Stanford researchers focus on social networks to curb spread of disease
Marcel Salathé and James Holland Jones developed a mathematical model to identify social networks and predict how they'll interact during a disease outbreak. They say that's the key to heading off an epidemic.
When it comes to curbing epidemics, it makes sense to understand social networks. Figuring out who might have a disease and is most likely to spread it to others is essential to controlling an outbreak.
But scientists haven't had good ways to do that. They often rely on unrealistic models that assume all people interact with each other with equal frequency. Think of a bag of Shake 'n Bake: chances are all the pieces of meat will be coated with equal amounts of breadcrumbs simply because they're tossed together.
Stanford researchers Marcel Salathé and James Holland Jones have come up with a better, more strategic way to track and curb the spread of disease that reflects real-life relationships. Developing an algorithm and testing it on Facebook data, they've figured out how to identify the social interactions between communities – the relationships most likely to link one group to another and get more people sick.
The model takes into account community structure, social networks and the fact that tightly knit groups are often connected by just a few individuals – ideas that seem obvious but have not been applied by epidemiologists.
"If there's a disease popping around a community with only one road out of town, then chances of it randomly making its way to another tightly knit community are pretty low," said Jones, an assistant professor of anthropology. "The more roads there are out of town, the more likely it is that the disease will get out and spread. So the key is to find those roads and shut them down."
The Facebook data Salathé and Jones used to test their theory comes from 2005, when the social networking site was available only to college students.
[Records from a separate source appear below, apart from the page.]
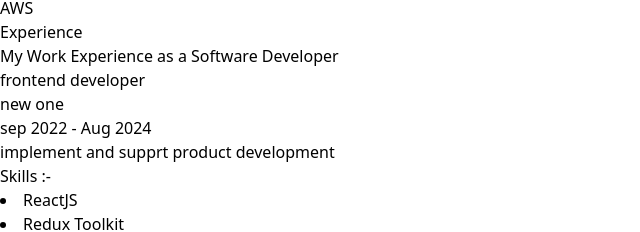
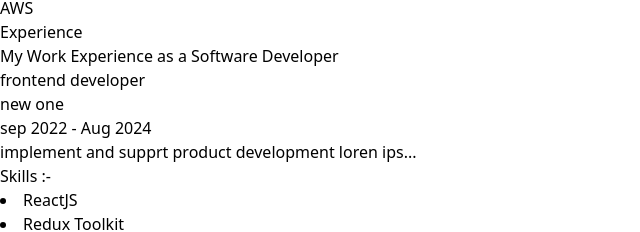
Before and after one commit to shubhamkhatik/portfolio_react, a React (Vite) app: page / in a window 1280 px wide. Shown: the part 9613-9845 px from the top of the page, without its empty margins (0-640 px from the left). Built offline with nearby package versions, Linux system fonts and the light colour scheme.

Commit message:
exp desc on hover popup box

```diff
--- a/src/components/Experience.jsx
+++ b/src/components/Experience.jsx
@@ -1,32 +1,42 @@
-import React from 'react'
-import { experiences } from '../data/Experiences.js'
+import React, { useState } from "react";
+import { experiences } from "../data/Experiences.js";
 
-const container = 'bg-gradient-to-b from-slate-950 to-slate-900 text-gray-100 py-20 px-10';
-const wrapper = 'flex flex-col justify-center items-center gap-6';
-const title = 'text-4xl font-bold text-amber-500';
-const subTitle = 'text-2xl text-center';
-const expContainer = 'flex flex-col gap-7 md:w-2/3'
-const expWrapper = 'bg-gray-950 flex flex-col gap-4 py-10 px-7 rounded-lg border border-lime-800 hover:border-lime-600 duration-500'
-const companyWrapper = 'flex gap-3'
-const companyImgStyle = 'rounded-xl'
-const roleNameDateWrapper = 'flex flex-col gap-1'
-const roleStyle = 'text-amber-600 text-2xl font-semibold'
-const companyName = 'text-gray-300 text-lg'
-const dateStyle = 'text-gray-400 text-sm'
-const skillContainer = 'flex gap-5'
-const skillTitle  = 'text-amber-600 text-lg'
-const skillWrapper = 'flex flex-1 flex-wrap gap-1 list-none'
-const skillStyle = 'mx-3 text-gray-400'
+const container =
+  "bg-gradient-to-b from-slate-950 to-slate-900 text-gray-100 py-20 px-10";
+const wrapper = "flex flex-col justify-center items-center gap-6";
+const title = "text-4xl font-bold text-amber-500";
+const subTitle = "text-2xl text-center";
+const expContainer = "flex flex-col gap-7 md:w-2/3";
+const expWrapper =
+  "relative overflow-hidden bg-gray-950 flex flex-col gap-4 py-10 px-7 rounded-lg border border-lime-800 hover:border-lime-600 duration-500";
+const animation = "transition-all duration-300 opacity-0 scale-90 group-hover:opacity-100 group-hover:scale-100";
+
+const companyWrapper = "flex gap-3";
+const companyImgStyle = "rounded-xl";
+const roleNameDateWrapper = "flex flex-col gap-1";
+const roleStyle = "text-amber-600 text-2xl font-semibold";
+const companyName = "text-gray-300 text-lg";
+const dateStyle = "text-gray-400 text-sm";
+const skillContainer = "flex gap-5";
+const skillTitle = "text-amber-600 text-lg";
+const skillWrapper = "flex flex-1 flex-wrap gap-1 list-none";
+const skillStyle = "mx-3 text-gray-400";
 
 function Experience() {
+  const [hoverIndex, setHoverIndex] = useState(null);
+
   return (
-    <div name='experience' className={container}>
+    <div name="experience" className={container}>
       <div className={wrapper}>
         <div className={title}>Experience</div>
-        <div className={subTitle}>My Work Experience as a Software Developer</div>
+        <div className={subTitle}>
+          My Work Experience as a Software Developer
+        </div>
         <div className={expContainer}>
-          {
-            experiences.slice().reverse().map((item, index) => {
+          {experiences
+            .slice()
+            .reverse()
+            .map((item, index) => {
               return (
                 <div key={index} className={expWrapper}>
                   <div className={companyWrapper}>
@@ -36,27 +46,48 @@ function Experience() {
                       <div className={dateStyle}> {item.date} </div>
                     </div>
                   </div>
-                  <div> {item.desc} </div>
+                 {/* Hover Text with Popup */}
+<div className="relative cursor-pointer text-cyan-400">
+  <span
+    onMouseEnter={() => setHoverIndex(index)}
+    onMouseLeave={() => setHoverIndex(null)}
+  >
+    {item.desc.length > 50 ? item.desc.substring(0, 50) + "..." : item.desc}
+  </span>
+
+  {/* Popup Box (Centered & Scrollable) */}
+  {hoverIndex === index && (
+    <div
+      className="absolute bg-gray-800 text-gray-200 p-3 rounded shadow-lg border border-cyan-500 w-4/5 max-h-40 overflow-y-auto left-1/2 top-1/2 transform -translate-x-1/2 -translate-y-1/2 z-10"
+      onMouseEnter={() => setHoverIndex(index)}
+      onMouseLeave={() => setHoverIndex(null)}
+    >
+      {item.desc}
+    </div>
+  )}
+</div>
+
+
                   <div className={skillContainer}>
                     <div className={skillTitle}>Skills :- </div>
                     <div className={skillWrapper}>
-                      {
-                        item.skills.map((skill, index) => {
-                          return (
-                            <li key={index} className={skillStyle}> {skill} </li>
-                          )
-                        })
-                      }
+                      {item.skills.map((skill, index) => {
+                        return (
+                          <li key={index} className={skillStyle}>
+                            {" "}
+                            {skill}{" "}
+                          </li>
+                        );
+                      })}
                     </div>
                   </div>
                 </div>
-              )
-            })
-          }
+              );
+            })}
         </div>
       </div>
     </div>
-  )
+  );
 }
 
-export default Experience
+export default Experience;
--- a/src/data/Experiences.js
+++ b/src/data/Experiences.js
@@ -43,11 +43,11 @@ export const experiences = [
         ],
     },
     {
-        id: 3,
+        id: 4,
         company: "new one",
         date:"sep 2022 - Aug 2024" ,
         jobrole: "frontend developer",
-        desc:"implement and supprt product development",
+        desc:"implement and supprt product development loren ipsum prt product development loren ipsum prt product development loren ipsum prt product development loren ipsum prt product development loren   en ipsum prt product development loren en ipsum prt product development lorenv en ipsum prt product development loren en ipsum prt product development loren ven ipsum prt product development loren v en ipsum prt product development lorenen ipsum prt product development lorenen ipsum prt product development lorenen ipsum prt product development lorenen ipsum prt product development lorenen ipsum prt product development lorenen ipsum prt product development lorenen ipsum prt product development lorenen ipsum prt product development lorenen ipsum prt product development lorenen ipsum prt product development lorenen ipsum prt product development lorenen ipsum prt product development lorenen ipsum prt product development lorenen ipsum prt product development lorenen ipsum prt product development lorenen ipsum prt product development lorenen ipsum prt product development lorenen ipsum prt product development loren ipsum prt product development loren ipsumprt product development loren ipsum",
         skills: [
             "ReactJS",
             "Redux Toolkit",
```
Also changed, not shown: 1 other file (tests, documents, lock files or other folders).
Tracking the relationships and interactions of students on five university campuses helped the researchers develop their mathematical model that recognizes clusters of people and predicts the likely bridges between them.
"When a new virus starts spreading, neither the time nor the necessary doses of vaccine to immunize everyone is available," said Salathé, a postdoctoral fellow in biology. "So you'd want a strategy that allows you to protect a population as much as possible given the limited resources that you have. Our analysis shows that targeting the bridges between communities is such a strategy, and the algorithm that we propose is an efficient way of finding those bridges."
Adam Gorlick, Stanford News Service: (650) 725-0224, firstname.lastname@example.org